### DESCRIPTION OF THE TASK
Search the records for the word "thank" and report each line that has it.
* * * * * * *
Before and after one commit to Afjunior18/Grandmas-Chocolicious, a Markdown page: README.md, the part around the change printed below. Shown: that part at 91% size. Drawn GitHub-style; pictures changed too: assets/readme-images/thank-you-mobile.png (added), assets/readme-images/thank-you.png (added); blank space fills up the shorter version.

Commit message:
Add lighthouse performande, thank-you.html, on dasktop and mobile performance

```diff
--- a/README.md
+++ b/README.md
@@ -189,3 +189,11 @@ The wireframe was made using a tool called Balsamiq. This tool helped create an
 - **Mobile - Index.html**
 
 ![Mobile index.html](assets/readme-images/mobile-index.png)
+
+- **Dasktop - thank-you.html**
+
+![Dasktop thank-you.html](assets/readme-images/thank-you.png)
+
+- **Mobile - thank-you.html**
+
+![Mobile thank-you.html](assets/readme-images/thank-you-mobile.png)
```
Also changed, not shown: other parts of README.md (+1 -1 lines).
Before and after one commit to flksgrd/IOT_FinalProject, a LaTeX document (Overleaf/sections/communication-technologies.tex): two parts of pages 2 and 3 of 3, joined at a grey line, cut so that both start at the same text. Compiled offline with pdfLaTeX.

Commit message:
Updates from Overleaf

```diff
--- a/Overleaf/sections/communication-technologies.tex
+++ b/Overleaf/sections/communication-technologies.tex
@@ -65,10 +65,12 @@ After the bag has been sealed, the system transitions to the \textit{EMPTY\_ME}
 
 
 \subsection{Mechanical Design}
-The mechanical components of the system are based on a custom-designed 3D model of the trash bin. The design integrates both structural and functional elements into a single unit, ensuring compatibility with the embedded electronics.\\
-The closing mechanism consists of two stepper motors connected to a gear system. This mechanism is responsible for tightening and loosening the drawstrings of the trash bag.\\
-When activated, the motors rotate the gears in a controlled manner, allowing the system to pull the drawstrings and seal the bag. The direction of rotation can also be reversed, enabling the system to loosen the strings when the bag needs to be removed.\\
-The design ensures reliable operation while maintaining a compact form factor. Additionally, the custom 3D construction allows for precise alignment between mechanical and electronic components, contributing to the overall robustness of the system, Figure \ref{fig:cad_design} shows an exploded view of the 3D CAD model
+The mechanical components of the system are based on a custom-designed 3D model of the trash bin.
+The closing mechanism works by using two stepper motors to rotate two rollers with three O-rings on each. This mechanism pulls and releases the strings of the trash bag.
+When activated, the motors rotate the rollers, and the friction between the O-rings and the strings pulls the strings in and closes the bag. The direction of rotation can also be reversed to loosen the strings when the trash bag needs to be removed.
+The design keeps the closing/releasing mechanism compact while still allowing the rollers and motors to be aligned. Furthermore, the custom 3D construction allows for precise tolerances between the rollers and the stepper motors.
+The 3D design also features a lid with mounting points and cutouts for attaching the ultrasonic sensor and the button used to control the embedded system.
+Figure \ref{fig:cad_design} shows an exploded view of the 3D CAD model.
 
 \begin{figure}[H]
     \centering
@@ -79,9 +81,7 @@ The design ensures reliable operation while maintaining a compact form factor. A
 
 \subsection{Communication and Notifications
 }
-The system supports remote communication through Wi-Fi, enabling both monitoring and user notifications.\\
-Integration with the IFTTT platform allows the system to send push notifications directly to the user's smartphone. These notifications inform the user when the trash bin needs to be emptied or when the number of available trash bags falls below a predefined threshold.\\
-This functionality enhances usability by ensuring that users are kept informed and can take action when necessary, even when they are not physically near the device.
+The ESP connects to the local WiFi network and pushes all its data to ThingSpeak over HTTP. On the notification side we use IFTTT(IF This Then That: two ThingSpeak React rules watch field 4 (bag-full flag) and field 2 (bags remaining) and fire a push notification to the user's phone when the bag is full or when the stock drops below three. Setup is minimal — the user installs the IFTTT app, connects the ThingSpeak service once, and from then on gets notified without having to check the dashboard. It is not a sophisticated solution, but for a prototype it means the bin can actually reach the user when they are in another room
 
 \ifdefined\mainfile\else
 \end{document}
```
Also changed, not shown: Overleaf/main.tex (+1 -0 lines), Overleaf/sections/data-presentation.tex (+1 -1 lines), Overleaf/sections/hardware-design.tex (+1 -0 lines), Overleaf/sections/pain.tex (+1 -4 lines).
* * * * * * *
### ANSWER TO THIS EXERCISE
Before and after one commit to Afjunior18/Grandmas-Chocolicious, a Markdown page: README.md, the part around the change printed below. Shown: that part at 91% size. Drawn GitHub-style; pictures changed too: assets/readme-images/thank-you-mobile.png (added), assets/readme-images/thank-you.png (added); blank space fills up the shorter version.
Add lighthouse performande, thank-you.html, on dasktop and mobile performance
+- **Dasktop - thank-you.html**
+![Dasktop thank-you.html](assets/readme-images/thank-you.png)
+- **Mobile - thank-you.html**
+![Mobile thank-you.html](assets/readme-images/thank-you-mobile.png)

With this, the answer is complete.